Prior to that, former chancellor George Osborne pledged to cut the rate to below 15%.

At the same time as announcing the rate review, the PM unveiled a package of business-focused measures — intended to try to quell fears around Brexit. Although a rate cut evidently isn’t friendly to every business.

In the case of Panasonic, it’s concerned that if the U.K. gets designated a tax-haven by Japan it could be saddled with back taxes back home. So moving to stay regionally headquartered within the European Union removes that risk.

Abadie also told the Nikkei Asian Review that moving its regional HQ to continental Europe will help it avoid any barriers to the flow of people and goods thrown up by Brexit.

The shape of any deal — or even whether there will be a deal between the UK and the EU, post-Brexit — still remains to be seen just a few months before the UK is scheduled to exit the EU, in March 2019. So businesses are having to make key decisions based on possible or potential outcomes.

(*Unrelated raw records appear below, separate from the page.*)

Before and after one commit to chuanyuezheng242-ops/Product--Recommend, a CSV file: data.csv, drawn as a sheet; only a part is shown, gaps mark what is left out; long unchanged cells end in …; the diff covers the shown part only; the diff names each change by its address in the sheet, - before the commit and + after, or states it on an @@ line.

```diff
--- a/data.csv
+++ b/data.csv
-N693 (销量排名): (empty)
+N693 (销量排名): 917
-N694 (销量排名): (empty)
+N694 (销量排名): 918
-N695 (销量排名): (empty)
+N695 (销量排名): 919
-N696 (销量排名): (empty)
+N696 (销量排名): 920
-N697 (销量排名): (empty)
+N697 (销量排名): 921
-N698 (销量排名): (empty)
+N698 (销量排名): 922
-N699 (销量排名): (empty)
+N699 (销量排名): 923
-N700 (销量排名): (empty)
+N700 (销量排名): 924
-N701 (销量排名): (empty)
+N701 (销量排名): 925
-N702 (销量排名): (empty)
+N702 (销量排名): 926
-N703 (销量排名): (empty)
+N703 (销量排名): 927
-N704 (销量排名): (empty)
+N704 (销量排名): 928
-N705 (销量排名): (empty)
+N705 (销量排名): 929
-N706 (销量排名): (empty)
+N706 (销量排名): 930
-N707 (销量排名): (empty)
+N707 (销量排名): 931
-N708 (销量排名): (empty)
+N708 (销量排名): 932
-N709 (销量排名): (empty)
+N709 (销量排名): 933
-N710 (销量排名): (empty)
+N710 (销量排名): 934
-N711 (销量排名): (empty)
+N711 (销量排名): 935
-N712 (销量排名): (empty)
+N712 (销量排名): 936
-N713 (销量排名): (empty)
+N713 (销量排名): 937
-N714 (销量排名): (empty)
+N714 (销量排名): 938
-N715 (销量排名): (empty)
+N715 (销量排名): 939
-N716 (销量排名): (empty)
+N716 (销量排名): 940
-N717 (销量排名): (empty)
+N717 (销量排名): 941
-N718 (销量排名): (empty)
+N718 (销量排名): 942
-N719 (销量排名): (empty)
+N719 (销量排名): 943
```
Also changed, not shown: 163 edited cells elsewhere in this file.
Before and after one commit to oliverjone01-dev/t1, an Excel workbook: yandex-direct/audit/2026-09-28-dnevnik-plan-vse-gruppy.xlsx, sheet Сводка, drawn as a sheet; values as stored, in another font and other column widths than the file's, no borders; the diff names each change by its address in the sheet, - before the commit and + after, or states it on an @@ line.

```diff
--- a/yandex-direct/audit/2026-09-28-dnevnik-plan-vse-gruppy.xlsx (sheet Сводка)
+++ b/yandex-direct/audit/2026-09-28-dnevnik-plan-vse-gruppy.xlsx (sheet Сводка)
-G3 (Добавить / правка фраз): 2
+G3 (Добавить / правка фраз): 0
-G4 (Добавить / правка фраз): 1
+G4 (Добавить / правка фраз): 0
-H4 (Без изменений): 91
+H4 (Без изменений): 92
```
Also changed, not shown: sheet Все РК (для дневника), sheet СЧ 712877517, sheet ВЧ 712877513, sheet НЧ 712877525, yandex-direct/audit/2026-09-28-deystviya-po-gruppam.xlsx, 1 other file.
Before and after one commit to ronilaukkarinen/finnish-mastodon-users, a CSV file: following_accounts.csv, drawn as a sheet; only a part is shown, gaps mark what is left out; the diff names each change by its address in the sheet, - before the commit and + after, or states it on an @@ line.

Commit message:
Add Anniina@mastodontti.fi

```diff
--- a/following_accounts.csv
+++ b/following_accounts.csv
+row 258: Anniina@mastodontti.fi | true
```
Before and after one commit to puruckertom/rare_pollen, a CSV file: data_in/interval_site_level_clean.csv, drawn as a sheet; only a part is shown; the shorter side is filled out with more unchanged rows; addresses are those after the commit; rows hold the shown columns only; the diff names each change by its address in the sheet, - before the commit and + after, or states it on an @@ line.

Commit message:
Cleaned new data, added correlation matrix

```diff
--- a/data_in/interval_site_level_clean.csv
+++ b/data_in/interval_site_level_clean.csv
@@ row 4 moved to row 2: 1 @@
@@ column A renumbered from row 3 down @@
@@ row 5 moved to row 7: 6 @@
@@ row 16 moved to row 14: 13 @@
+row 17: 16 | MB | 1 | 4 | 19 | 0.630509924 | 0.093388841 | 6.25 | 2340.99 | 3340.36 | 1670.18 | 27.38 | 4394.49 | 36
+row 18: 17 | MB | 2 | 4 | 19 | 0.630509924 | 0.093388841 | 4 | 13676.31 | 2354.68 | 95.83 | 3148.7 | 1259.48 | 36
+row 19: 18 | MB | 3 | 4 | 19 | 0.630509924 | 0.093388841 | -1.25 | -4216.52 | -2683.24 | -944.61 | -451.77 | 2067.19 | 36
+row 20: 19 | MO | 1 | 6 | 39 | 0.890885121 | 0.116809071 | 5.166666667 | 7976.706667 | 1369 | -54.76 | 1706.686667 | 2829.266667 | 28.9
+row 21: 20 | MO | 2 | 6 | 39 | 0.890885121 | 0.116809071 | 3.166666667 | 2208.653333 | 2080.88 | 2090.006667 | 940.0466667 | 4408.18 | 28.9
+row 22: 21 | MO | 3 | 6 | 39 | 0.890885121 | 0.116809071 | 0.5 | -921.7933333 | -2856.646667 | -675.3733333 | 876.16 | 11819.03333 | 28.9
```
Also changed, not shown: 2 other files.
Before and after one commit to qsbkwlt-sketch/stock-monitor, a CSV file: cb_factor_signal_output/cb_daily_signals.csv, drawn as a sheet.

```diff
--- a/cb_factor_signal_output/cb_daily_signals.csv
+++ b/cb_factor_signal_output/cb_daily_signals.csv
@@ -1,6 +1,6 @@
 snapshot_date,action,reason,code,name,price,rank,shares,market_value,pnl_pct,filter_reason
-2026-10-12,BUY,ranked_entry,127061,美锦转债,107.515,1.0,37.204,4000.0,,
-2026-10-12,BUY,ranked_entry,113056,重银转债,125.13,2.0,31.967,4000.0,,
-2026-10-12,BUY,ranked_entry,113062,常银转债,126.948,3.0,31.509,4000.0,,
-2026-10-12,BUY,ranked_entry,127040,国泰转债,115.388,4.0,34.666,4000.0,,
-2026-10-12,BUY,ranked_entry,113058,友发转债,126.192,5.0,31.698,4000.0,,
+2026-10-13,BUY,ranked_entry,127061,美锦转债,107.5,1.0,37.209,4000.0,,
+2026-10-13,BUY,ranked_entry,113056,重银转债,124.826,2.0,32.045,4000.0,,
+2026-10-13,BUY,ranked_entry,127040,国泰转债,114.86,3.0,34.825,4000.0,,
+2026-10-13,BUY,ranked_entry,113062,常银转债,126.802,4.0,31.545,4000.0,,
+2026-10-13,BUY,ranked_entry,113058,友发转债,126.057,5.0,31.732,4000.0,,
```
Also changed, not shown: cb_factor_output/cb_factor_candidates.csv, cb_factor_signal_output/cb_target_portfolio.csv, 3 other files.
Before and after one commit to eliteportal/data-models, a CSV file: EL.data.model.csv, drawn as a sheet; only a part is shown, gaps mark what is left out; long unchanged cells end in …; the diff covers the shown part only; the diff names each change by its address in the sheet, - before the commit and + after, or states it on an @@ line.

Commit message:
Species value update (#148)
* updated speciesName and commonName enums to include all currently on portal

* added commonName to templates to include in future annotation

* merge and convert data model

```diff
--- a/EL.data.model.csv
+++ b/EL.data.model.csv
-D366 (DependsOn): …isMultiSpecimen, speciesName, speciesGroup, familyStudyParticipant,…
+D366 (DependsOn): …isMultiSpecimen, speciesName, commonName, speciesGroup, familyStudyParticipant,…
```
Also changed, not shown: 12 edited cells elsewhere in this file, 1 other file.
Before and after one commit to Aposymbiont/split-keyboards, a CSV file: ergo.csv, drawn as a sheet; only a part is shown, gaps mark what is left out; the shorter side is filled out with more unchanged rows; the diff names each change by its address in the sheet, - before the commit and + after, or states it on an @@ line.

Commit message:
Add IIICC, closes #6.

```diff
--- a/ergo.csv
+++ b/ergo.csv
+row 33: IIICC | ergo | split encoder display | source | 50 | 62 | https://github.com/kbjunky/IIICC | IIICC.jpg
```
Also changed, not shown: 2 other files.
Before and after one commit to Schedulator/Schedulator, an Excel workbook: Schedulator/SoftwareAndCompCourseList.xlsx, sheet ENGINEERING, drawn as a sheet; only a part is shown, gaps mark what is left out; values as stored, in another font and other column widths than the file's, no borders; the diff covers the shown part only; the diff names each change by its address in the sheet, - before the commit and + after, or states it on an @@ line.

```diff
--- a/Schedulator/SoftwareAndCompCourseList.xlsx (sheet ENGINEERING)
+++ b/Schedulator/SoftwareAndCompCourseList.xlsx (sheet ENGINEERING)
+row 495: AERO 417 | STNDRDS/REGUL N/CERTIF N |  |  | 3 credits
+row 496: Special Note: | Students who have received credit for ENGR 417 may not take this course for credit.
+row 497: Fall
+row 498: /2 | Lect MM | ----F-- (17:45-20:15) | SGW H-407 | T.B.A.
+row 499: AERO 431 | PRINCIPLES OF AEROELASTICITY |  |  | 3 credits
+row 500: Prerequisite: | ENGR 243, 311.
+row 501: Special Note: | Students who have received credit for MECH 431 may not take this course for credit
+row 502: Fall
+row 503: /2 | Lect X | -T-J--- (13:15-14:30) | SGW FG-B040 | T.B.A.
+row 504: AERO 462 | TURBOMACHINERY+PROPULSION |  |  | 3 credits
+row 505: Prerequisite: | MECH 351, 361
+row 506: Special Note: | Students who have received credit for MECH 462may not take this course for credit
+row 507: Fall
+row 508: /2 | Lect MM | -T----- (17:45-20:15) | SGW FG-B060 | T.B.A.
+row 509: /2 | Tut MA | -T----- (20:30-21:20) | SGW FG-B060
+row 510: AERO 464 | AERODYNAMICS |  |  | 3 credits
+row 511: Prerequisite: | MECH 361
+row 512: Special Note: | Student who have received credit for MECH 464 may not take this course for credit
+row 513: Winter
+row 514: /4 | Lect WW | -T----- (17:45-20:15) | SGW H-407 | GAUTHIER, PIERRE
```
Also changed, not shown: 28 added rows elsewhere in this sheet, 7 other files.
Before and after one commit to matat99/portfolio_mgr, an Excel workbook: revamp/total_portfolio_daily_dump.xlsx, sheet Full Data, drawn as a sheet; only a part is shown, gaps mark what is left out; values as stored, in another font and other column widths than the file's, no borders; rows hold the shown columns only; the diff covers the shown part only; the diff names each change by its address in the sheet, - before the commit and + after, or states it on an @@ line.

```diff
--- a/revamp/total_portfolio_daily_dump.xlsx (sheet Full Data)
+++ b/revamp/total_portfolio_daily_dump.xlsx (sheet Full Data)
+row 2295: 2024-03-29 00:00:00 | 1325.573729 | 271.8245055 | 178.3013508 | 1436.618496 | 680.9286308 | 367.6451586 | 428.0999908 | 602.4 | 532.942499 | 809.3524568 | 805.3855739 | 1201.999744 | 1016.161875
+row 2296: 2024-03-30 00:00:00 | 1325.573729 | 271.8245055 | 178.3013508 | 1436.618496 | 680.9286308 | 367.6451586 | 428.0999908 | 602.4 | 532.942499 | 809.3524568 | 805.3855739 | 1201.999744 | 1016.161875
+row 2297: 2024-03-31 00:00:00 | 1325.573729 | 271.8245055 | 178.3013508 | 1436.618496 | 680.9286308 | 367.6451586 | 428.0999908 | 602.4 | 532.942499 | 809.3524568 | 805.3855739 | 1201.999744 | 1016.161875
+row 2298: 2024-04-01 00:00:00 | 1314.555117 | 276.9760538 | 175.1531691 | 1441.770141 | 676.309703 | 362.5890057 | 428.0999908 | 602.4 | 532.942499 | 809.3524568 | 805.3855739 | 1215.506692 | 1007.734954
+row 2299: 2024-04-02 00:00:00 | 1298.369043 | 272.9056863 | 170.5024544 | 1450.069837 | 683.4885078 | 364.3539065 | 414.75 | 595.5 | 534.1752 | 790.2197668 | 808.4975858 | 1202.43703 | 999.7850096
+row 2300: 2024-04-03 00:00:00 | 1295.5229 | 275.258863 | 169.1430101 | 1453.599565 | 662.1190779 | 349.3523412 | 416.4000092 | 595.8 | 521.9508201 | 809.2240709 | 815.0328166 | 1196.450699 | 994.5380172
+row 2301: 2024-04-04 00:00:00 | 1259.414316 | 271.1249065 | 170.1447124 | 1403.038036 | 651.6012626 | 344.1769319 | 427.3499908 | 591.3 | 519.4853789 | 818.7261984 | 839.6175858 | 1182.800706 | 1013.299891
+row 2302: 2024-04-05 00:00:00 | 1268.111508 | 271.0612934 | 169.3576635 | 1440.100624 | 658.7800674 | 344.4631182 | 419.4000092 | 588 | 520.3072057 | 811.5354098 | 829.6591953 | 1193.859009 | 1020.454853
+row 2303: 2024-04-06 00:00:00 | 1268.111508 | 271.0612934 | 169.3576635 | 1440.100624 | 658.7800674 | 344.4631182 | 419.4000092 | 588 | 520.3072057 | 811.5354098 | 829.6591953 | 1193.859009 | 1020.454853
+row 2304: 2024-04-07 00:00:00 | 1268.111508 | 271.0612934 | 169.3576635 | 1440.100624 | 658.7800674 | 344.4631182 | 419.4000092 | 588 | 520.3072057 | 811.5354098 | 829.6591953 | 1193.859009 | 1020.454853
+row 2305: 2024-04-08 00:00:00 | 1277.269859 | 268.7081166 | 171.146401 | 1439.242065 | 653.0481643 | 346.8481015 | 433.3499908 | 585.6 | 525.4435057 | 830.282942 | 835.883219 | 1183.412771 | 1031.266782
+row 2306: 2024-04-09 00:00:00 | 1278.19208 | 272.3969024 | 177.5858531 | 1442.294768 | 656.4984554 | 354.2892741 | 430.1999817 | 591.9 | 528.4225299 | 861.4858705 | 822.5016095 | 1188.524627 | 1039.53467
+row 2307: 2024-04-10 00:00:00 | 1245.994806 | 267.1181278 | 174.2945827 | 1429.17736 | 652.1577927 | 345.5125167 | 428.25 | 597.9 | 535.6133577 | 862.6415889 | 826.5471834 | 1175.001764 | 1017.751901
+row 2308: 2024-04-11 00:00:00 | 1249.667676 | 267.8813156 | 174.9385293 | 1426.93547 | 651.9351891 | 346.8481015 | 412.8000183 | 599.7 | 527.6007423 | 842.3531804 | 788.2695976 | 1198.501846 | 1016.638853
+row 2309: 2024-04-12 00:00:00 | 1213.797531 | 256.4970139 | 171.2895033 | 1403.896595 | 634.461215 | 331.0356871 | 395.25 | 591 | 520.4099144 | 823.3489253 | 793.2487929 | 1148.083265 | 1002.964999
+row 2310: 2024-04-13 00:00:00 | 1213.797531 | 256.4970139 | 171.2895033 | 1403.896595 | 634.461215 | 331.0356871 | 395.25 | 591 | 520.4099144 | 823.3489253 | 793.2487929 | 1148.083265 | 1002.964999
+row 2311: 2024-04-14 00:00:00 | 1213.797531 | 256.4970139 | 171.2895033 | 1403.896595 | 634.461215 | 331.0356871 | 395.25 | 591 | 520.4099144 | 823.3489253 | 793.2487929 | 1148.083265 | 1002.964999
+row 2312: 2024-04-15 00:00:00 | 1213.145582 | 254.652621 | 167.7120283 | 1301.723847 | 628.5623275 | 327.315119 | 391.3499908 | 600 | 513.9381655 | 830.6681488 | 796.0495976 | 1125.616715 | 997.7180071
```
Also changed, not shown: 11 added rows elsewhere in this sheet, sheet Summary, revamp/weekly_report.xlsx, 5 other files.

Meanwhile the UK’s regulatory influence in the region continues to be diminished…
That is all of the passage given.